__Task__: Repeat back the entries that follow, keeping every word as it is.

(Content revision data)
-=-=-=-=-

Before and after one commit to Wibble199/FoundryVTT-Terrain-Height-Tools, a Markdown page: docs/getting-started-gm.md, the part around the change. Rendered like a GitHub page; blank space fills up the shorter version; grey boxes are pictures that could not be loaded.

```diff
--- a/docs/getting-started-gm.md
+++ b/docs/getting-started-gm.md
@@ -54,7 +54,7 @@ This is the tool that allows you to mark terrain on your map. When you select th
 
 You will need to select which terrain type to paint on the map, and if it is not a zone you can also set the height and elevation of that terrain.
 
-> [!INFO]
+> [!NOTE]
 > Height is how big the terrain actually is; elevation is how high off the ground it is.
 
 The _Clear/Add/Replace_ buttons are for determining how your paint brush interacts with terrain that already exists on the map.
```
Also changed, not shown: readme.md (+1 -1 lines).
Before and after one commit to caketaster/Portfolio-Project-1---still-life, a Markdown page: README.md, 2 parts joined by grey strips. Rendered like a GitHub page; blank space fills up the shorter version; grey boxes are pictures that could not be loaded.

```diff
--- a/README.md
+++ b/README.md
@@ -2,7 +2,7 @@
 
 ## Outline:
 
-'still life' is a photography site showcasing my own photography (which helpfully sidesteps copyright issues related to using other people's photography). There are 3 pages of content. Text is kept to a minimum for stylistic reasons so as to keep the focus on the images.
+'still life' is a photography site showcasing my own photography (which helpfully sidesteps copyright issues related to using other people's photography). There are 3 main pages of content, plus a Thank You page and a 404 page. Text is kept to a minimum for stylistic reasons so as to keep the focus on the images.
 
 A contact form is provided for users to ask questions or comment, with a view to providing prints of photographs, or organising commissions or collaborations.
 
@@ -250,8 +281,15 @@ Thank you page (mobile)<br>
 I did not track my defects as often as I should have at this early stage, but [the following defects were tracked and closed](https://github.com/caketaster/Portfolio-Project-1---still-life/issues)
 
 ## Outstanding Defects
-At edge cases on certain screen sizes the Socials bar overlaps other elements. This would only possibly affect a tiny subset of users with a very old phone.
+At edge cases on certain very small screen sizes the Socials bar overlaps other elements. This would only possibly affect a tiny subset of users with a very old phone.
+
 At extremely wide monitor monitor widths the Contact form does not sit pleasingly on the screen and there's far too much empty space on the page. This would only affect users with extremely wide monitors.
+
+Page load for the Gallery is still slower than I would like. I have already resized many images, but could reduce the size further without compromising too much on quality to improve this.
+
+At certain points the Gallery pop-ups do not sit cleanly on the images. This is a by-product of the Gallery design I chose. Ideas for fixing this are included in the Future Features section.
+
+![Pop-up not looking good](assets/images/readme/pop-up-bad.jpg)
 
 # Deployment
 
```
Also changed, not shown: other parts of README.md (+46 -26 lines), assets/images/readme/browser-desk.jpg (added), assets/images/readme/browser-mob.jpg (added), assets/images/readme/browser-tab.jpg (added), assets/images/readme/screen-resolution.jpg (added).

-=-=-=-=-

__Reply__:
Before and after one commit to Wibble199/FoundryVTT-Terrain-Height-Tools, a Markdown page: docs/getting-started-gm.md, the part around the change. Rendered like a GitHub page; blank space fills up the shorter version; grey boxes are pictures that could not be loaded.

```diff
--- a/docs/getting-started-gm.md
+++ b/docs/getting-started-gm.md
@@ -54,7 +54,7 @@ This is the tool that allows you to mark terrain on your map. When you select th
 
 You will need to select which terrain type to paint on the map, and if it is not a zone you can also set the height and elevation of that terrain.
 
-> [!INFO]
+> [!NOTE]
 > Height is how big the terrain actually is; elevation is how high off the ground it is.
 
 The _Clear/Add/Replace_ buttons are for determining how your paint brush interacts with terrain that already exists on the map.
```
Also changed, not shown: readme.md (+1 -1 lines).
Before and after one commit to caketaster/Portfolio-Project-1---still-life, a Markdown page: README.md, 2 parts joined by grey strips. Rendered like a GitHub page; blank space fills up the shorter version; grey boxes are pictures that could not be loaded.

```diff
--- a/README.md
+++ b/README.md
@@ -2,7 +2,7 @@
 
 ## Outline:
 
-'still life' is a photography site showcasing my own photography (which helpfully sidesteps copyright issues related to using other people's photography). There are 3 pages of content. Text is kept to a minimum for stylistic reasons so as to keep the focus on the images.
+'still life' is a photography site showcasing my own photography (which helpfully sidesteps copyright issues related to using other people's photography). There are 3 main pages of content, plus a Thank You page and a 404 page. Text is kept to a minimum for stylistic reasons so as to keep the focus on the images.
 
 A contact form is provided for users to ask questions or comment, with a view to providing prints of photographs, or organising commissions or collaborations.
 
@@ -250,8 +281,15 @@ Thank you page (mobile)<br>
 I did not track my defects as often as I should have at this early stage, but [the following defects were tracked and closed](https://github.com/caketaster/Portfolio-Project-1---still-life/issues)
 
 ## Outstanding Defects
-At edge cases on certain screen sizes the Socials bar overlaps other elements. This would only possibly affect a tiny subset of users with a very old phone.
+At edge cases on certain very small screen sizes the Socials bar overlaps other elements. This would only possibly affect a tiny subset of users with a very old phone.
+
 At extremely wide monitor monitor widths the Contact form does not sit pleasingly on the screen and there's far too much empty space on the page. This would only affect users with extremely wide monitors.
+
+Page load for the Gallery is still slower than I would like. I have already resized many images, but could reduce the size further without compromising too much on quality to improve this.
+
+At certain points the Gallery pop-ups do not sit cleanly on the images. This is a by-product of the Gallery design I chose. Ideas for fixing this are included in the Future Features section.
+
+![Pop-up not looking good](assets/images/readme/pop-up-bad.jpg)
 
 # Deployment
 
```
Also changed, not shown: other parts of README.md (+46 -26 lines), assets/images/readme/browser-desk.jpg (added), assets/images/readme/browser-mob.jpg (added), assets/images/readme/browser-tab.jpg (added), assets/images/readme/screen-resolution.jpg (added).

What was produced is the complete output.